Whisky Cocktails: Paper Plane

Instead, I wanted to share with you the latest cocktail that has been single-handedly (do cocktails have hands in this analogy?) getting me through the lockdown lately. It’s called the Paper Plane, and it’s technically a whisky cocktail. Like another of my staples, the Negroni, it’s easy to make because it’s easy to remember. A note on ingredients, though. While you can use any bourbon (or rye) that you like, the Amaro Nonino is kind of mandatory.

Now is the Special Occasion

If you’re anything like me, you find a certain level of satisfaction from stocking up. You have 3 extra bottles of your favorite vermouth for that imaginary dinner party where just everyone wants a third Manhattan. You have that esoteric bottle of peated Swiss single malt for that “someday” when you need to impress a malt-savvy visitor. You have sixteen hundred or so bottles of weird mixers that you’ve used for exactly one oddball cocktail. …

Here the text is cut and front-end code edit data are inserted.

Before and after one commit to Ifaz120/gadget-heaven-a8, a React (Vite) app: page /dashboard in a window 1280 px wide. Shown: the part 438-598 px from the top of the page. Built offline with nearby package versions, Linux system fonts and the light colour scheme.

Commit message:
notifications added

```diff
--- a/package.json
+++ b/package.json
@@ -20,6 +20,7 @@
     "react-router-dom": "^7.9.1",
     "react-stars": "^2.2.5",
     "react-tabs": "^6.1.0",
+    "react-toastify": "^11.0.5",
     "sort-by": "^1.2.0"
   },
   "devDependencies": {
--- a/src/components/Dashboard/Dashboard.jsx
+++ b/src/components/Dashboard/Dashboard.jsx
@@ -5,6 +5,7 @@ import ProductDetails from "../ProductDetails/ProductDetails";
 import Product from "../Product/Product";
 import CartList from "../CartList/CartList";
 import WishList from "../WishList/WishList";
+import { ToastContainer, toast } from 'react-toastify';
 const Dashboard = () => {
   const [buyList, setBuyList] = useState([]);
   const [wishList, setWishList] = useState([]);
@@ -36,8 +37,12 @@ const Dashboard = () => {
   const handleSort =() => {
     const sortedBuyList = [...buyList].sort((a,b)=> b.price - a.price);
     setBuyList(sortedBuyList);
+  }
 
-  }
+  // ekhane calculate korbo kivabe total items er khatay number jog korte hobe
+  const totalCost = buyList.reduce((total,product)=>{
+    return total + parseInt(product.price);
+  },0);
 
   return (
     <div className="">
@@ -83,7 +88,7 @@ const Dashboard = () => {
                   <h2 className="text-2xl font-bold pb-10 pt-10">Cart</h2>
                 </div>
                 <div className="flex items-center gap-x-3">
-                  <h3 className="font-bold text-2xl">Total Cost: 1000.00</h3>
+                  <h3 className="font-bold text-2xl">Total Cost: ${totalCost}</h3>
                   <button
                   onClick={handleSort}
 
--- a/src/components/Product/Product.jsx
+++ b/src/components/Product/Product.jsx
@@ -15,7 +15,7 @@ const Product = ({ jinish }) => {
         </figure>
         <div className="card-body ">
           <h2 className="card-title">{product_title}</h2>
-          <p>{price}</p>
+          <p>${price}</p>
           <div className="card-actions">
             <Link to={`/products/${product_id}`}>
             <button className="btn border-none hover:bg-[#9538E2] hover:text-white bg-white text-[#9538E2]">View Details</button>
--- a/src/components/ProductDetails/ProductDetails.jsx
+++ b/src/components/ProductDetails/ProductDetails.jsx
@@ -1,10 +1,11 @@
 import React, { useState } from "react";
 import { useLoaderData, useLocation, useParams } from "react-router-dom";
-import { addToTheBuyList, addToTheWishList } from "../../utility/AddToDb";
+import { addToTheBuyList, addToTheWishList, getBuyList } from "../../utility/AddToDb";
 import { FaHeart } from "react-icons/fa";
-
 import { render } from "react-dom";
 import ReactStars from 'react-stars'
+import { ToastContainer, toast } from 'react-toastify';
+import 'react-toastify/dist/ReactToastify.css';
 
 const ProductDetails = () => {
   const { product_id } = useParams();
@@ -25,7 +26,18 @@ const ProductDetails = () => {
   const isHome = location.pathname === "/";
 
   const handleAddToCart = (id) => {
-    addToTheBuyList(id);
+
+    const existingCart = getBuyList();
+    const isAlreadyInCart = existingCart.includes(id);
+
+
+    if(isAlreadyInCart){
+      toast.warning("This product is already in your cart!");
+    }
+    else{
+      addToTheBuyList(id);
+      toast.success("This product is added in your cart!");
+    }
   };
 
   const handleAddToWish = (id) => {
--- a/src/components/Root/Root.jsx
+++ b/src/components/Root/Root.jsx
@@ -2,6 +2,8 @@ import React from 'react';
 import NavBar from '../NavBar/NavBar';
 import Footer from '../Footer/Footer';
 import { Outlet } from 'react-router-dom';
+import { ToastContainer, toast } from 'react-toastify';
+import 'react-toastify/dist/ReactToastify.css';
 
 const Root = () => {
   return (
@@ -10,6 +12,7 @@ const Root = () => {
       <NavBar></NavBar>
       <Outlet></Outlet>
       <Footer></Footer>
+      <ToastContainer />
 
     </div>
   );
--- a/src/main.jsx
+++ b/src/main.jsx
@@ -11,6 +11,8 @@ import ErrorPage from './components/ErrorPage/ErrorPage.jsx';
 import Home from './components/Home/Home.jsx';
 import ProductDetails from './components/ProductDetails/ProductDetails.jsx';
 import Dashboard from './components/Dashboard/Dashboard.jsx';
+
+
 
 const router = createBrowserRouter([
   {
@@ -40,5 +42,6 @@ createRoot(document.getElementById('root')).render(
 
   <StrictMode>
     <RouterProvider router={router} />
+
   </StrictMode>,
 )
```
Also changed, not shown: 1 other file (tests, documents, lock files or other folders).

Flaviar’s Improved Membership Model

Flaviar is a spirits company based in the UK, but they ship to the United States as well (see the bottom of this post for restrictions) and their rep told me that they do have a significant number of customers from the US. … The company’s tasting boxes are nicely-presented boxes of three 45ml vials containing curated selections of spirits (whisky, of course, but also rums, gins, etc.). Included in your membership you choose one full-sized bottle…

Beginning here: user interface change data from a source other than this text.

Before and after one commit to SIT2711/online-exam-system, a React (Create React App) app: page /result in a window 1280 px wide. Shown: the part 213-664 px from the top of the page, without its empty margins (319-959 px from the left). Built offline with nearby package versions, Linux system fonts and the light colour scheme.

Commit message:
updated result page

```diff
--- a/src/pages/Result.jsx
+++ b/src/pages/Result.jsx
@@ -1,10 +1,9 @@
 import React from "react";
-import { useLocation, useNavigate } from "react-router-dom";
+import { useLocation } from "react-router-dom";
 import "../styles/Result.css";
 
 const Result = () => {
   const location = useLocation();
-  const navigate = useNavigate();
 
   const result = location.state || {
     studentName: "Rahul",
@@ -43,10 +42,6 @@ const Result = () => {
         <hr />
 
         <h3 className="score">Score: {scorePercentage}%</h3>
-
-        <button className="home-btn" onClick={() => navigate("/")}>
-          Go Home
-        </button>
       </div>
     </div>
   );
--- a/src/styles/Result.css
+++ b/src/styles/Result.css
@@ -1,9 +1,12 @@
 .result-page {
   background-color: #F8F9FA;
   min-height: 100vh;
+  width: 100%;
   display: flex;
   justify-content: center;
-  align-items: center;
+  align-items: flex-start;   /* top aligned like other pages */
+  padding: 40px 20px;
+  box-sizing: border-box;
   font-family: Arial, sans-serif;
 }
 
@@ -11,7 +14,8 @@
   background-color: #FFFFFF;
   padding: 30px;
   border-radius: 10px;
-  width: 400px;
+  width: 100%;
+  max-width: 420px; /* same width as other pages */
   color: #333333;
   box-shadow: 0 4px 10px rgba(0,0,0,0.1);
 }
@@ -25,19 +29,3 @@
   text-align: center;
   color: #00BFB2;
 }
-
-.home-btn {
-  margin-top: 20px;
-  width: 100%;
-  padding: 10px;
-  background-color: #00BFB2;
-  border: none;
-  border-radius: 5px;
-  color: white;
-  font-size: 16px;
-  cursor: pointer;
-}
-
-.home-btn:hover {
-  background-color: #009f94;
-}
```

What Makes Japanese Whisky So Popular?

[Sponsored Content] Japan was introduced to scotch whisky in the late 19th century, when sailors and traders shipped the spirit into coastal port towns – but it wasn’t until decades later that commercial production of whisky really took off. Two men are credited with kickstarting Japan’s love affair with whisky: Shinjiro Torii and Masataka Taketsuru established the historic Yamazaki distillery together in 1924